This chapter deals with the latest in a long series of attempts to streamline or integrate various industrial pollution control systems—a regime that began by bringing together integrated pollution prevention and control and waste management licensing but which now extends to water and groundwater discharge permits and controls on radioactive substances. The environmental permitting regime provides a broad, largely procedural, framework within which the substantive provisions of various European Directives are implemented across a range of industrial installations and waste management facilities. As such, it introduces few general changes of substance, merely reflecting, as many integrative measures have done, structural and administrative changes, and a reordering of what was already there.

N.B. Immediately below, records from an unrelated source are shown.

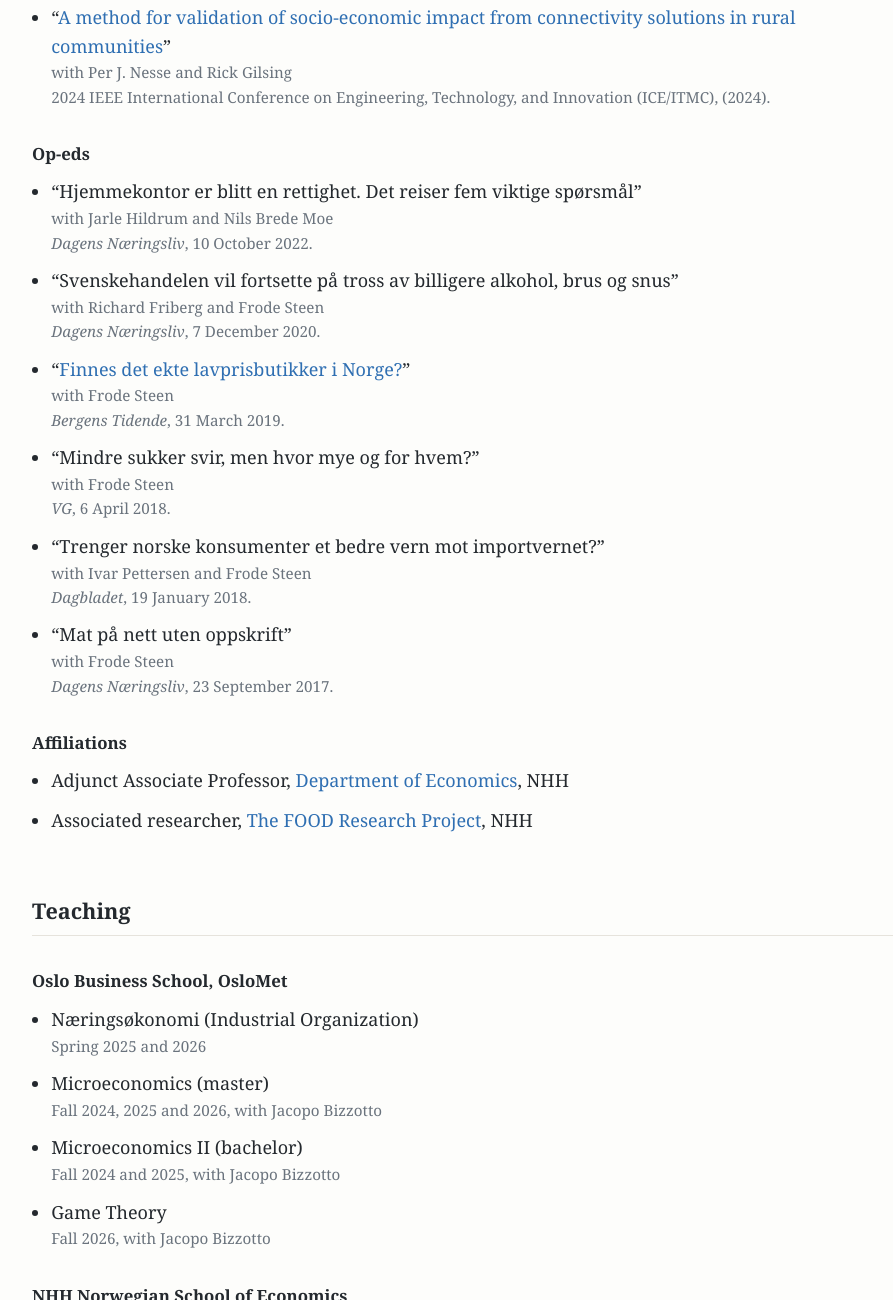
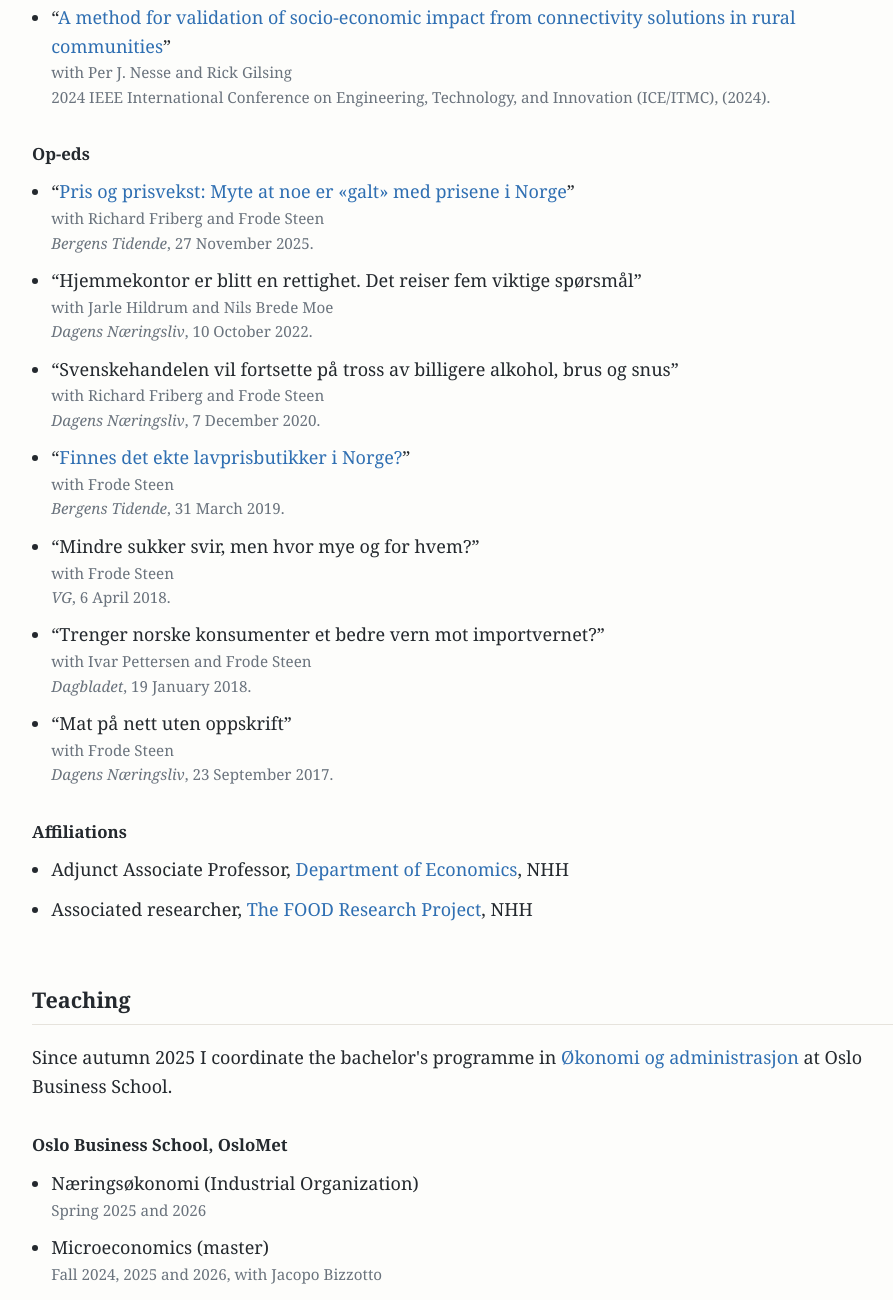
Before and after one commit to sulsaker/sulsaker.github.io, a plain HTML site: page index.html in a window 1280 px wide. Shown: the part 2728-4028 px from the top of the page, without its empty margins (164-1057 px from the left). Drawn offline with Linux system fonts and the light colour scheme.

Commit message:
Add BT op-ed and OKAD programme coordinator role

```diff
--- a/index.html
+++ b/index.html
@@ -283,6 +283,12 @@
     <h3>Op-eds</h3>
     <ul class="papers">
       <li>
+        &ldquo;<a href="https://www.bt.no/btmeninger/debatt/i/6qw9Ko/pris-og-prisvekst-myte-at-noe-er-galt-med-prisene-i-norge">Pris
+        og prisvekst: Myte at noe er «galt» med prisene i Norge</a>&rdquo;
+        <span class="coauthors">with Richard Friberg and Frode Steen</span>
+        <span class="venue"><em>Bergens Tidende</em>, 27 November 2025.</span>
+      </li>
+      <li>
         &ldquo;Hjemmekontor er blitt en rettighet. Det reiser fem viktige
         spørsmål&rdquo;
         <span class="coauthors">with Jarle Hildrum and Nils Brede Moe</span>
@@ -329,6 +335,11 @@
 
   <section id="teaching">
     <h2>Teaching</h2>
+    <p>
+      Since autumn 2025 I coordinate the bachelor's programme in
+      <a href="https://www.oslomet.no/studier/sam/okonomi-administrasjon">Økonomi
+      og administrasjon</a> at Oslo Business School.
+    </p>
     <!-- Courses I have had responsibility for. Teaching assistantships are on
          the CV rather than here. -->
     <h3>Oslo Business School, OsloMet</h3>
```
Also changed, not shown: 1 other file.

This chapter focuses on Integrated Pollution Control (IPC), a form of environmental regulation that was developed in the EU in the early 1990s. IPC takes a holistic view of the environment, acknowledging that ecosystems draw on interconnected and interdependent elements of the living and non-living environment. The chapter critically assesses the incorporation of holistic understandings of the natural environment into environmental law. First, it traces the elusive policy idea of holistic environmental regulation and decision-making, and draws attention to the early emergence of ideas of integrated pollution control in Victorian environmental law in Britain. Second, the chapter maps the application of holistic understandings of the natural environment through IPC regimes in both the EU and the UK, in particular the EU Directive on Industrial Emissions and its implementation through the Environmental Permitting (England and Wales) Regulations 2016.